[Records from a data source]
──────────────────────────────

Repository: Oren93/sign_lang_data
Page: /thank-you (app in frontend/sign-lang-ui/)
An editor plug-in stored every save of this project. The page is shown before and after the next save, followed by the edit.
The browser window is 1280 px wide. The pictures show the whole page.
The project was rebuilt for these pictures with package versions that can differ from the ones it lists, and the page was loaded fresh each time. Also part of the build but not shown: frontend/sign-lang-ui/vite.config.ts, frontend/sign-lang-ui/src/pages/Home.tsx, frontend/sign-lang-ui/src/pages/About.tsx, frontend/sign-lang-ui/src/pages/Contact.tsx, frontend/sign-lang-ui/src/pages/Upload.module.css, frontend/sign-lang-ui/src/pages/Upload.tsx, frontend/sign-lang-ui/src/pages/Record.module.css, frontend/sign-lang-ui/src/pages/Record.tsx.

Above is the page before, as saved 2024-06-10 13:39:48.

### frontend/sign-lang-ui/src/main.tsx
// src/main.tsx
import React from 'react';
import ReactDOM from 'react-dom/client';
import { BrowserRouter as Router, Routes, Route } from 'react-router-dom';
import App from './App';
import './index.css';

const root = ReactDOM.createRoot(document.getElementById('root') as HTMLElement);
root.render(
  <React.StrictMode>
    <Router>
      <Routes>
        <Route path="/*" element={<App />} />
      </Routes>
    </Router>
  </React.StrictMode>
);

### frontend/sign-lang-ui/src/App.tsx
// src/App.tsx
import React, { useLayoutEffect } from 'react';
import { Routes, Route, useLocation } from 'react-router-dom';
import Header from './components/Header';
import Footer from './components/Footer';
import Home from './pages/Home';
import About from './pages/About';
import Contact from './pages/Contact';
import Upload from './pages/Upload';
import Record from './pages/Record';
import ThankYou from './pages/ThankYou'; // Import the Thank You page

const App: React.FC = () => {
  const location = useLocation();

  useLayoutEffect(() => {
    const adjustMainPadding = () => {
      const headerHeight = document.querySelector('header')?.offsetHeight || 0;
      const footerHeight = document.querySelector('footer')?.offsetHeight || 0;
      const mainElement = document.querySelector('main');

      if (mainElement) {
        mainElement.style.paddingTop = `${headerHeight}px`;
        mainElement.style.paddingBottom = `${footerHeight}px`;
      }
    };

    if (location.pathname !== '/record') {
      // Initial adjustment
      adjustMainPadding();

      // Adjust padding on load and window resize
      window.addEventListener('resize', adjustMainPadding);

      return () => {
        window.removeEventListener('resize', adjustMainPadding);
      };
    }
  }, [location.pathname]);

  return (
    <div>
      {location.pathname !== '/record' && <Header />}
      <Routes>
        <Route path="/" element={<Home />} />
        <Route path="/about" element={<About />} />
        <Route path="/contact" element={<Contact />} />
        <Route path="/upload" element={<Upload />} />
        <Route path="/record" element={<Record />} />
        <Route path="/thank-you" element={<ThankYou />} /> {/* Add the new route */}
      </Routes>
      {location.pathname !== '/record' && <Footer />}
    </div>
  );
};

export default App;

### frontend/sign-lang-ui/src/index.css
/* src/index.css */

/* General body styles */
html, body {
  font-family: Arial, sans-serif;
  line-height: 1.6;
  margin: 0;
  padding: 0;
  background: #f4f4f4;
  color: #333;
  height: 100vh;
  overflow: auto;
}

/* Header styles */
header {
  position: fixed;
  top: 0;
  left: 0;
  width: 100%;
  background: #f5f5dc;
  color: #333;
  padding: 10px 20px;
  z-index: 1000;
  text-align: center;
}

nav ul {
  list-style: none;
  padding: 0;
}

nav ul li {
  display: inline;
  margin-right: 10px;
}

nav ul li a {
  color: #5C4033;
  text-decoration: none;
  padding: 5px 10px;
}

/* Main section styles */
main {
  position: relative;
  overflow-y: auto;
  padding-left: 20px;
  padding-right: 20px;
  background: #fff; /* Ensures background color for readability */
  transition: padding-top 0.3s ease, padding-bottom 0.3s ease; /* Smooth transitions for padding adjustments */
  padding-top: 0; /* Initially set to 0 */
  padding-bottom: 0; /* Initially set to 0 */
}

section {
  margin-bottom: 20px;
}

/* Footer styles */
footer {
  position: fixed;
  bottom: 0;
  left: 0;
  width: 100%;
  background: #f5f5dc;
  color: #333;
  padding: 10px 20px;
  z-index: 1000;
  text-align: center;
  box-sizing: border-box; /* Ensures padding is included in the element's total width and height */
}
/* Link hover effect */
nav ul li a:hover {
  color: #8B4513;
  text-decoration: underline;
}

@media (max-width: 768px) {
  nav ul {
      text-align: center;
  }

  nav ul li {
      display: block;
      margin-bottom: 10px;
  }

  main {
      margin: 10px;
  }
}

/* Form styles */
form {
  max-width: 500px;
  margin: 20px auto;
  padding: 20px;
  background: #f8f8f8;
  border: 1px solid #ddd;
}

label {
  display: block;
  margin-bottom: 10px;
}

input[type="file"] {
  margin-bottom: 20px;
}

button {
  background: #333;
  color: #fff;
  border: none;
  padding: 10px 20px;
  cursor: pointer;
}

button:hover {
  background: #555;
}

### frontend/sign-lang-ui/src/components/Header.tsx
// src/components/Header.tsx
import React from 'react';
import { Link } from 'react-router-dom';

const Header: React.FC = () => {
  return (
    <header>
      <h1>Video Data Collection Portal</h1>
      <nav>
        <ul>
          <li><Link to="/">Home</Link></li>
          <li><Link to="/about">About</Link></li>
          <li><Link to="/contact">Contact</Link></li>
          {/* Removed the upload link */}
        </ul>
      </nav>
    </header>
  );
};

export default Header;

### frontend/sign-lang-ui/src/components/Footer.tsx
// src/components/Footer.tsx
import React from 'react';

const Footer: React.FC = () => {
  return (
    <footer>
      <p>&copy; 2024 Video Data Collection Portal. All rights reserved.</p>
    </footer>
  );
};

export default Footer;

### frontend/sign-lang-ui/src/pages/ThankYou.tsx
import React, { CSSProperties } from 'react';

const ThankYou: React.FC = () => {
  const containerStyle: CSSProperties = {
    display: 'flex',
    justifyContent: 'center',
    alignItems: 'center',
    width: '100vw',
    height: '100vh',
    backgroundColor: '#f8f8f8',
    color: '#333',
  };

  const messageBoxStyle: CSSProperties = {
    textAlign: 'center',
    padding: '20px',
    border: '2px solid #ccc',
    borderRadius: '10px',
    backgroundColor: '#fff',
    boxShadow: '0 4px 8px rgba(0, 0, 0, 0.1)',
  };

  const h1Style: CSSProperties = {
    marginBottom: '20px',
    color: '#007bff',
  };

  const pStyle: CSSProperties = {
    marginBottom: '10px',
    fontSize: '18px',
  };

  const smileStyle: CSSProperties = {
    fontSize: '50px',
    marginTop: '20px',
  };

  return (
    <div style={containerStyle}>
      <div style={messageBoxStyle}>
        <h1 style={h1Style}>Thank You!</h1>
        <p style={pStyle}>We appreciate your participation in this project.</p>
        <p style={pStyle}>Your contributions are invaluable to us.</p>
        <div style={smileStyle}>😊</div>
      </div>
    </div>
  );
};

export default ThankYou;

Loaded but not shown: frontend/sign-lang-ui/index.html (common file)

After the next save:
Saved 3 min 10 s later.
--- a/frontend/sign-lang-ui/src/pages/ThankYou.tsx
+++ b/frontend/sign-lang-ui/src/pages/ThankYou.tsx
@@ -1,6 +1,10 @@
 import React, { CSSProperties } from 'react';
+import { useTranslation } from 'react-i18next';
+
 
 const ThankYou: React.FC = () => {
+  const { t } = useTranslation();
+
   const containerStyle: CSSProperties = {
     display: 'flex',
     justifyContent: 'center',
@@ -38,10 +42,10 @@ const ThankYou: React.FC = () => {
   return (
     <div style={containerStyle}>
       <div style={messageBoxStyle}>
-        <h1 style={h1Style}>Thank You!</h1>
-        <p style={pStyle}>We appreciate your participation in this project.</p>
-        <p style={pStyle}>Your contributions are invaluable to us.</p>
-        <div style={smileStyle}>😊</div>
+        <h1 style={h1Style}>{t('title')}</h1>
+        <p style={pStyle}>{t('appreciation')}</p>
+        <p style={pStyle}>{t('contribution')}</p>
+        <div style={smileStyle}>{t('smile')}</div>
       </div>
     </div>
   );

──────────────────────────────

→ **The problem**
Where a line of the data above includes the string "pStyle", pull it out.

→ **Answer**
  const pStyle: CSSProperties = {
        <p style={pStyle}>We appreciate your participation in this project.</p>
        <p style={pStyle}>Your contributions are invaluable to us.</p>
-        <p style={pStyle}>We appreciate your participation in this project.</p>
-        <p style={pStyle}>Your contributions are invaluable to us.</p>
+        <p style={pStyle}>{t('appreciation')}</p>
+        <p style={pStyle}>{t('contribution')}</p>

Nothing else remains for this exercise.